**Assignment**
Show every line in the records below that contains the word "price".

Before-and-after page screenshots

---------------

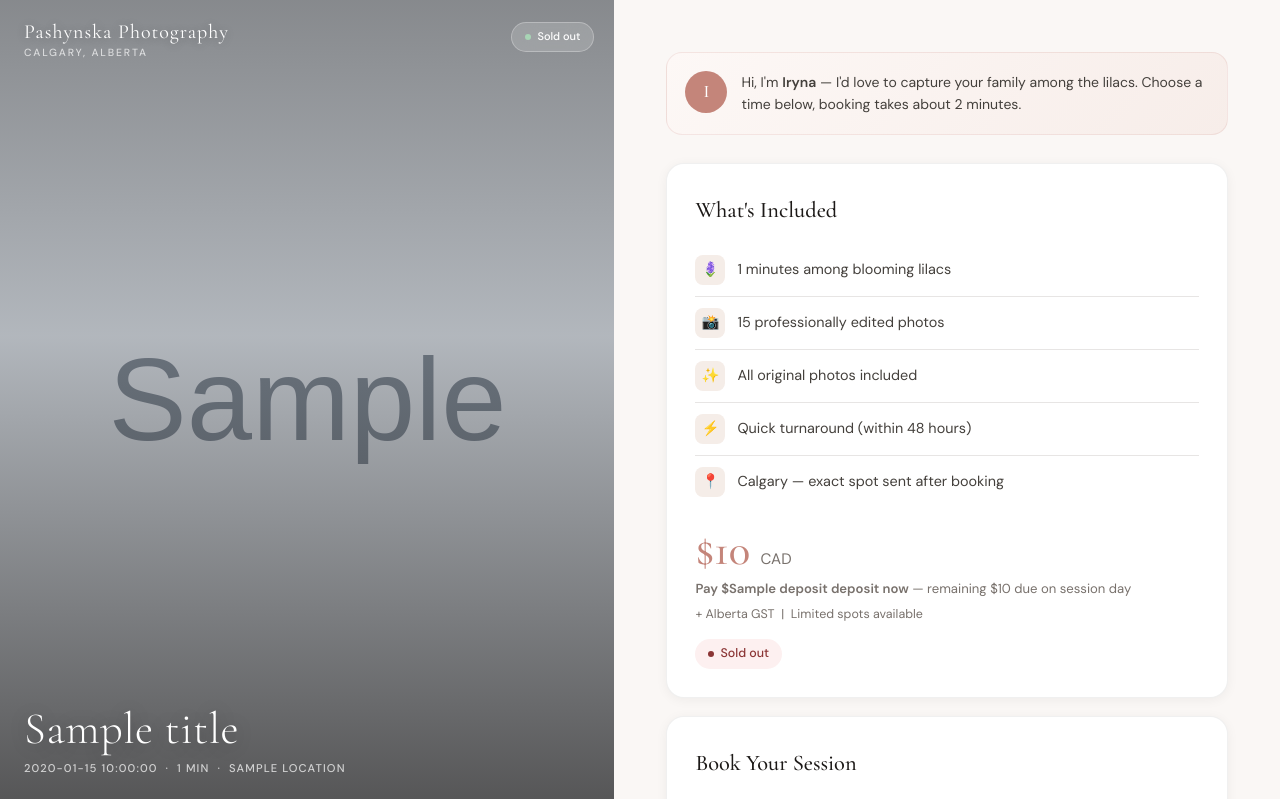
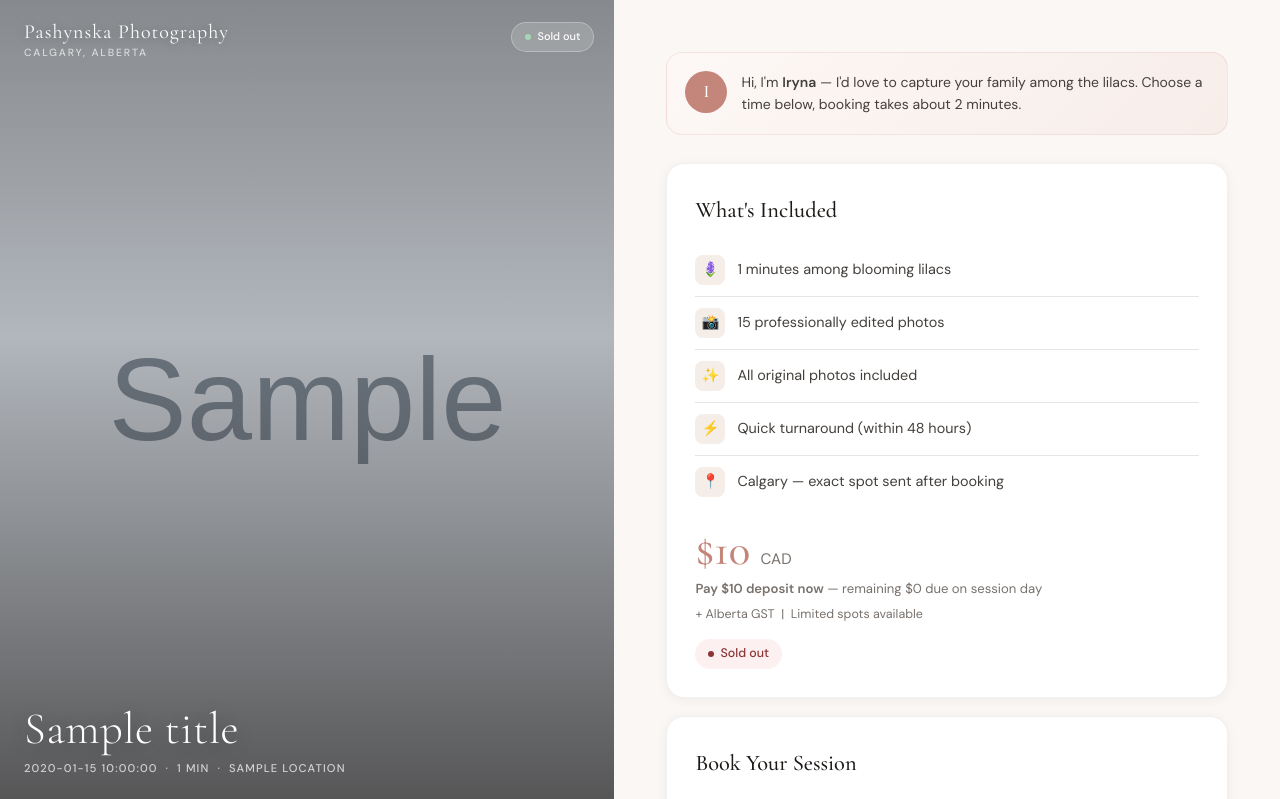
Before and after one commit to cryptoDepoth/iryna-booking, a Flask app: template templates/index.html in a window 1280 px wide. Shown: the top 799 px of the page. Run offline with Flask 3, Linux system fonts and the light colour scheme; the template is opened without the code that fills it: most values are stand-ins (such as "Sample title", 1, 10 or a date in 2020); grey boxes marked "Sample" are stand-in pictures; data that the repository does not hold is empty.

Commit message:
fix(deposit→price): use 'price' instead of 'deposit' variable to match app.py context

```diff
--- a/templates/index.html
+++ b/templates/index.html
@@ -427,7 +427,7 @@
           <span class="price-currency">CAD</span>
         </div>
       </div>
-      <p class="price-note"><strong>Pay ${{ deposit }} deposit now</strong> — remaining ${{ total - deposit }} due on session day</p>
+      <p class="price-note"><strong>Pay ${{ price }} deposit now</strong> — remaining ${{ total - price }} due on session day</p>
       <p class="price-note" style="font-size:0.78rem">+ Alberta GST &nbsp;|&nbsp; Limited spots available</p>
       <span class="avail-badge" id="availability-badge">
         <span class="dot"></span>
```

---------------

**Response to the exercise**
fix(deposit→price): use 'price' instead of 'deposit' variable to match app.py context
           <span class="price-currency">CAD</span>
-      <p class="price-note"><strong>Pay ${{ deposit }} deposit now</strong> — remaining ${{ total - deposit }} due on session day</p>
+      <p class="price-note"><strong>Pay ${{ price }} deposit now</strong> — remaining ${{ total - price }} due on session day</p>
       <p class="price-note" style="font-size:0.78rem">+ Alberta GST &nbsp;|&nbsp; Limited spots available</p>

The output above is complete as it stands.